Darling Tucker, Chas. Vanpelt, William Vanpelt, Jno. W. Yates. Co. B. Corporal A. J. Gowins, Private R. Aldred, Private A. Handcock, W. H. H. Lamb. Co. C. Private Simon Riddick. Co. D. Corporal Chas. M. Williams, Private P. Hopkins. Co. E. Sergeant W. C. Webb, Private Benj. McLendon, J. A. McNair, Private Enos Smith, Stephen Thompson,. H. Webb. Co. F. Sergeant J. H. Warren, Private M. C. Chappell, J. M. Foster, Private J. R. Gilreath, H. Smithey, John Watts. Co. G. Sergeant J. F. Caldwell, Corporal J. T. Norwood, Private H. Roberson, Jas. D. Munday, Private Jackson Smith, John Pendergrass, James Brotherton. Co. H. Corporal H. M. Summerow, Private David T. Anderson, W. J. Friday, J. C. Friday, A. Hedgepeth, C. Patterson. Private James Queen, J. F. Perkins, Hiram Brotherton, James Bynum, H. P. Parker, Co. I. 1st Sergeant J. T. Haskell, 2d Sergeant J. D. Forrest, 3d Sergeant E. S. Swearengain, Privat

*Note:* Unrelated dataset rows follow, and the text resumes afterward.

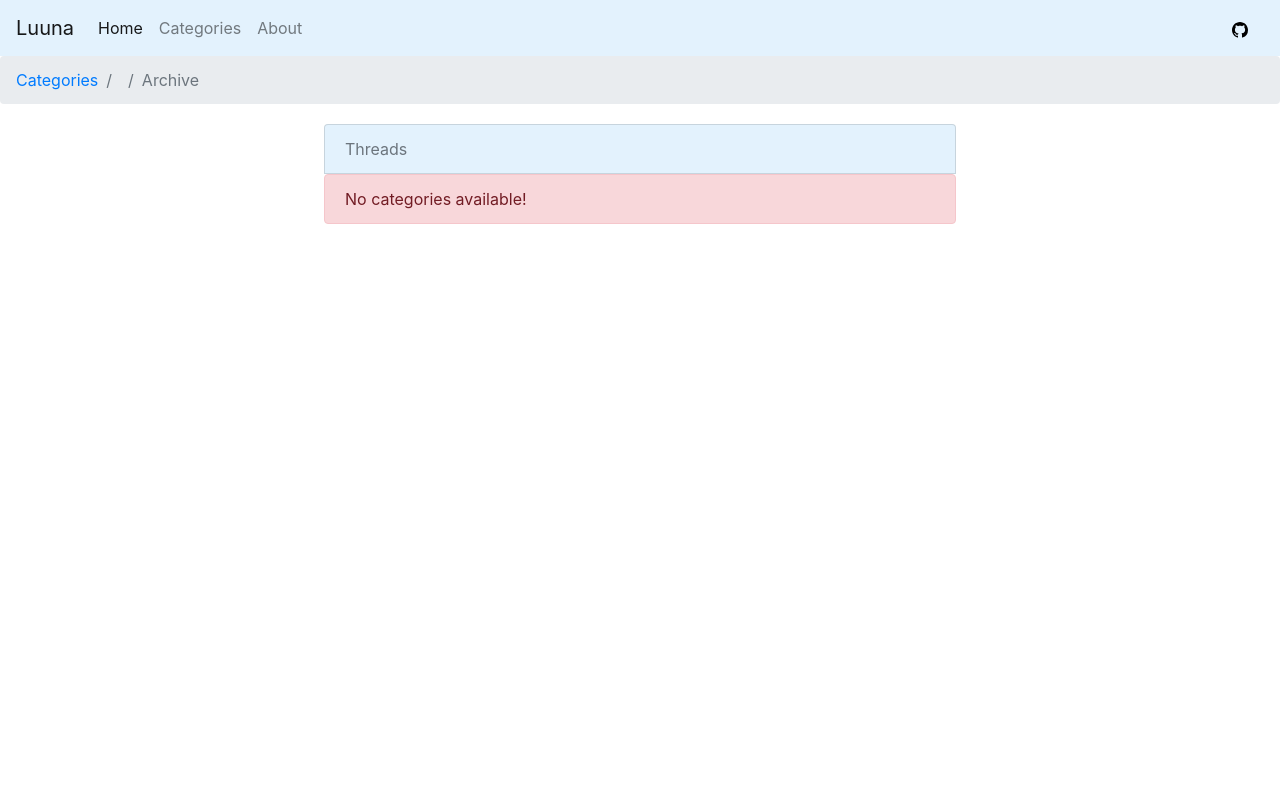
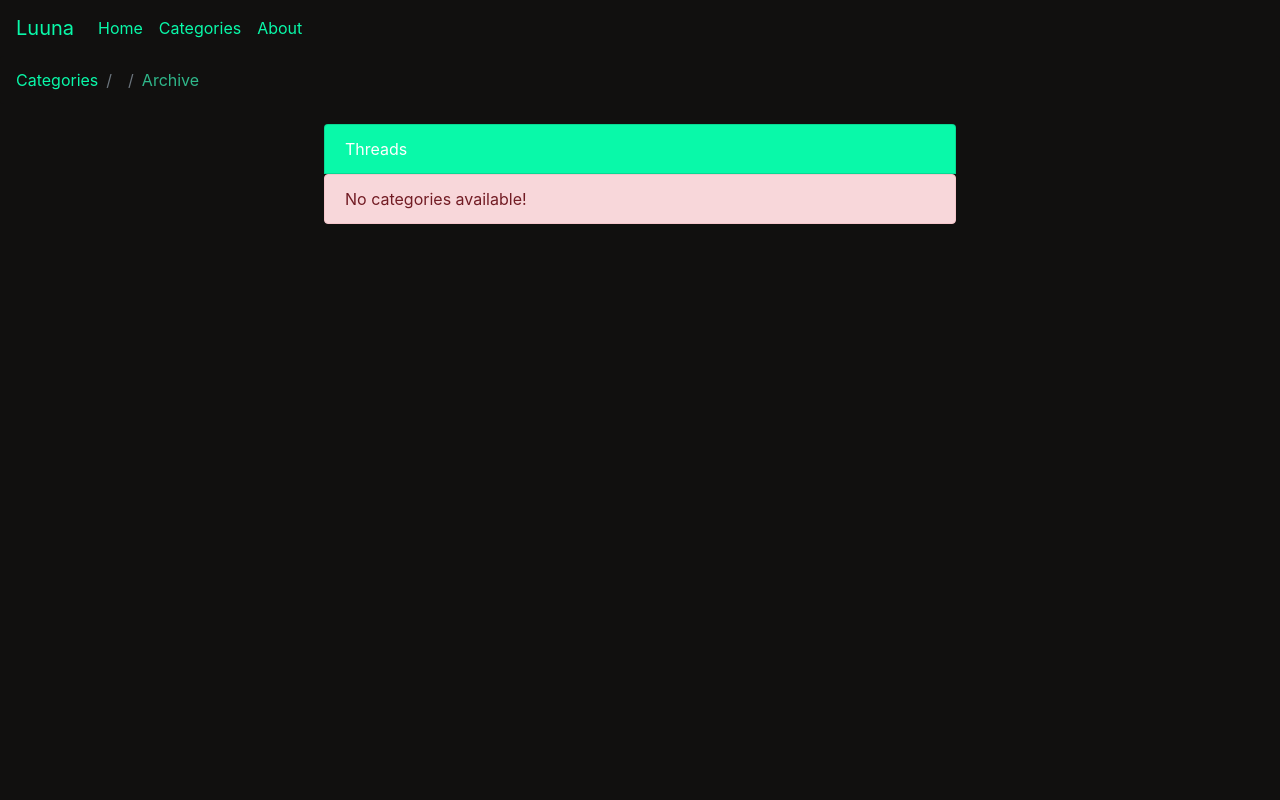
Before and after one commit to DanielFL0/LuunaBoard, a Python web app: template LuunaBoard/templates/archive.html in a window 1280 px wide. Run offline with Jinja, Linux system fonts and the light colour scheme; the template is opened without the code that fills it, so the values that code supplies are empty.

Commit message:
Modify archive.html color scheme

```diff
--- a/LuunaBoard/templates/archive.html
+++ b/LuunaBoard/templates/archive.html
@@ -1,56 +1,23 @@
-<!DOCTYPE html>
-<html>
-  <head>
-    <meta charset="utf-8">
-
-    <!--Dependencies-->
-    <link rel="stylesheet" href="https://cdn.jsdelivr.net/npm/bootstrap@4.5.3/dist/css/bootstrap.min.css" integrity="sha384-TX8t27EcRE3e/ihU7zmQxVncDAy5uIKz4rEkgIXeMed4M0jlfIDPvg6uqKI2xXr2" crossorigin="anonymous">
-    <script src="https://code.jquery.com/jquery-3.5.1.slim.min.js" integrity="sha384-DfXdz2htPH0lsSSs5nCTpuj/zy4C+OGpamoFVy38MVBnE+IbbVYUew+OrCXaRkfj" crossorigin="anonymous"></script>
-    <script src="https://cdn.jsdelivr.net/npm/bootstrap@4.5.3/dist/js/bootstrap.bundle.min.js" integrity="sha384-ho+j7jyWK8fNQe+A12Hb8AhRq26LrZ/JpcUGGOn+Y7RsweNrtN/tE3MoK7ZeZDyx" crossorigin="anonymous"></script>
-
-    <title>Luuna.org</title>
-
-  </head>
-
-  <body>
-    <nav class="navbar navbar-expand-lg navbar-light" style="background-color: #e3f2fd;">
-        <a class="navbar-brand" href="{{ url_for('home') }}">Luuna</a>
-        <button class="navbar-toggler" type="button" data-toggle="collapse" data-target="#navbarSupportedContent" aria-controls="navbarSupportedContent" aria-expanded="false" aria-label="Toggle navigation">
-          <span class="navbar-toggler-icon"></span>
-        </button>
-
-        <div class="collapse navbar-collapse" id="navbarSupportedContent">
-          <ul class="navbar-nav mr-auto">
-            <li class="nav-item active">
-              <a class="nav-link" href="{{ url_for('home') }}">Home<span class="sr-only">(current)</span></a>
-            </li>
-            <li class="nav-item">
-              <a class="nav-link" href="{{ url_for('categories') }}">Categories</a>
-            </li>
-            <li class="nav-item">
-              <a class="nav-link" href="{{ url_for('about') }}">About</a>
-            </li>
-          </ul>
-          <span class="nav-item">
-            <a class="nav-link" href="https://github.com/DanielFL0/LuunaBoard/tree/main"><img src="{{ url_for('static', filename='media/mark-github.svg') }}"></a>
-          </span>
-        </div>
-      </nav>
+{% extends 'layout.html' %}
+{% block title %}Archive{% endblock %}
+{% block content %}
+<body style="background-color: #11100f;">
   <!--Thread path-->
   <nav aria-label="breadcrumb">
-        <ol class="breadcrumb">
-          <li class="breadcrumb-item"><a href="{{ url_for('categories') }}">Categories</a></li>
-          <li class="breadcrumb-item"><a href="{{ url_for('board', category=category.id) }}">{{ category.name }}</a></li>
-          <li class="breadcrumb-item active" aria-current="page">Archive</li>
+    <ol class="breadcrumb" style="background-color: #11100f;">
+      <li class="breadcrumb-item"><a href="{{ url_for('categories') }}" style="color: #09f9a9;">Categories</a></li>
+      <li class="breadcrumb-item"><a href="{{ url_for('board', category=category.id) }}" style="color: #09f9a9;">{{ category.name }}</a></li>
+      <li class="breadcrumb-item" style="color: #2fb78a;">Archive</li>
     </ol>
   </nav>
   <!--Template-->
   <div class="d-flex justify-content-center">
     <div class="list-group w-50 p-1">
-          <a href="#" class="list-group-item list-group-item-action disabled" style="background-color: #e3f2fd;">Threads</a>
+      <a class="list-group-item list-group-item-action text-white" style="background-color: #09f9a9;">Threads</a>
       {% if threads %}
       {% for thread in threads%}
-              <a href="{{ url_for('thread', category=category.id, thread_id=thread.id) }}" class="list-group-item list-group-item-action">{{ thread.title }}</a>
+      <a href="{{ url_for('thread', category=category.id, thread_id=thread.id) }}"
+        class="list-group-item list-group-item-action bg-dark text-white">{{ thread.title }}</a>
       {% endfor %}
       {% else %}
       <div class="alert alert-danger" role="alert">
@@ -60,4 +27,4 @@
     </div>
   </div>
 </body>
-</html>
+{% endblock %}
```
Lines whose indentation alone changed are shown as unchanged.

ern District, was placed in charge of the police posse by Deputy. Marshal c Phall, and proceeded about nine o'clock that night to the house, which they surrounded. A number of those in the house succeed ed in effecting their escape, but the following named parties (some of whom were in the North Point party arrested last June and subsequently discharged,) were taken into custody: John Clark, Edwin J. Clocker Amos Thompson, Jacob Smith, William Hoffman; Henry W. Ford, William Perry, John Watts, P. J. Swangler,--Ford, John Baldwin, Richard Stmpon, Willtan, Gross, John Coleman, Julius S. Bradford, Herman Stung, Patrick O'Rrten, J. F. Swatnisnec Weaver, Edward H. McCarthy, Jams Russell, John Fitzpatrick, David Some and Jack Hays, twenty-five in number They were all taken to the Eastern Pol Station, where they are at present detaine Interesting from Cairo — movement of the great expedition Southward; Cairo, Jan, 15. --Gen. Grant and staff embarked on the steamer Chanc

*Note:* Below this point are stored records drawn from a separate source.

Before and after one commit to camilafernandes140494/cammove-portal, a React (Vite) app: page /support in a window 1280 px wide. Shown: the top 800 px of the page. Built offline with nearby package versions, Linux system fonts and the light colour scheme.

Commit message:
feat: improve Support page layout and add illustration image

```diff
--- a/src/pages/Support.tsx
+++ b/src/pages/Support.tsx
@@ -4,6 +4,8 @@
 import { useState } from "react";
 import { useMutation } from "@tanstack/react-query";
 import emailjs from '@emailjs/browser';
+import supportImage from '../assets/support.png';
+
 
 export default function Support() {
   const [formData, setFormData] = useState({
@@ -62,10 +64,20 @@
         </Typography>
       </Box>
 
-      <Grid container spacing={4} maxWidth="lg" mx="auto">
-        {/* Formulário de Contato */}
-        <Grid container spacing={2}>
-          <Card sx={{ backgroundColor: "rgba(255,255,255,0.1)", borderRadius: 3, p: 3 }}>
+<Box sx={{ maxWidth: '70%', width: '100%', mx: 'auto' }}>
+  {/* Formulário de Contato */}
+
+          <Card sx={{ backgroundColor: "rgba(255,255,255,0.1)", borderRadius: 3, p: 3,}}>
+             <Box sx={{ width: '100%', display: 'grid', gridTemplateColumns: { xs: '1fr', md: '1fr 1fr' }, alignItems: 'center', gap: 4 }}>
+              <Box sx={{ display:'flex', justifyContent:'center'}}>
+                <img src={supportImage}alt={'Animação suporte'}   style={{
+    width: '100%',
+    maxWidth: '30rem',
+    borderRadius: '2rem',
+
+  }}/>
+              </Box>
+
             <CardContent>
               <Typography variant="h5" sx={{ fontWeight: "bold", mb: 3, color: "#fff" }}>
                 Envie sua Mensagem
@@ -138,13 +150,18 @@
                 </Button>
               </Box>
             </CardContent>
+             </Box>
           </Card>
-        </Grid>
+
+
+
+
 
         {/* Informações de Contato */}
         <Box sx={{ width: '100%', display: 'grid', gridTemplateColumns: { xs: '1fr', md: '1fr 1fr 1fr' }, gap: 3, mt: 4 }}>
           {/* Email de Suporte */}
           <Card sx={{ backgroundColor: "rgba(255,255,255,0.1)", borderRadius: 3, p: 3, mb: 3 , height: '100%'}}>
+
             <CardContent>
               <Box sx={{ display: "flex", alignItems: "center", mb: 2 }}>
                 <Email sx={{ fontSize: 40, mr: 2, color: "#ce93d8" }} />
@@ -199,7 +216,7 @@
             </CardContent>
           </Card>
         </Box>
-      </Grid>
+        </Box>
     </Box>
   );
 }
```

reign, and how deep a confidence they had in his integrity and wisdom. This affection and confidence will, we trust, be now manifested by the Belgians toward the son of their old friend and ruler. The present King has three children, Louise Marie Amelie, born February, 1858; Leopold Ferdinand Elie Victor Albert Marie, Count of Hainault, born June, 1859; and Stephanie Clotilde Louise Hermine Marie Charlotte, born May, 1864. In the Circuit Court of Hinds county, Mississippi, the Hon. John Watts, the presiding Judge, decided that the stay laws enacted by the Legislature of that State were unconstitutional. The question was regularly presented to the Court, on a motion for a judgment in a cause founded on a promissory note, on which suit was commenced previous to the passage of the stay laws. An affray took place on the Dayton and Western railroad, on Monday afternoon, between the conductor and some workmen who had taken passage as "dead heads" on the road, in which two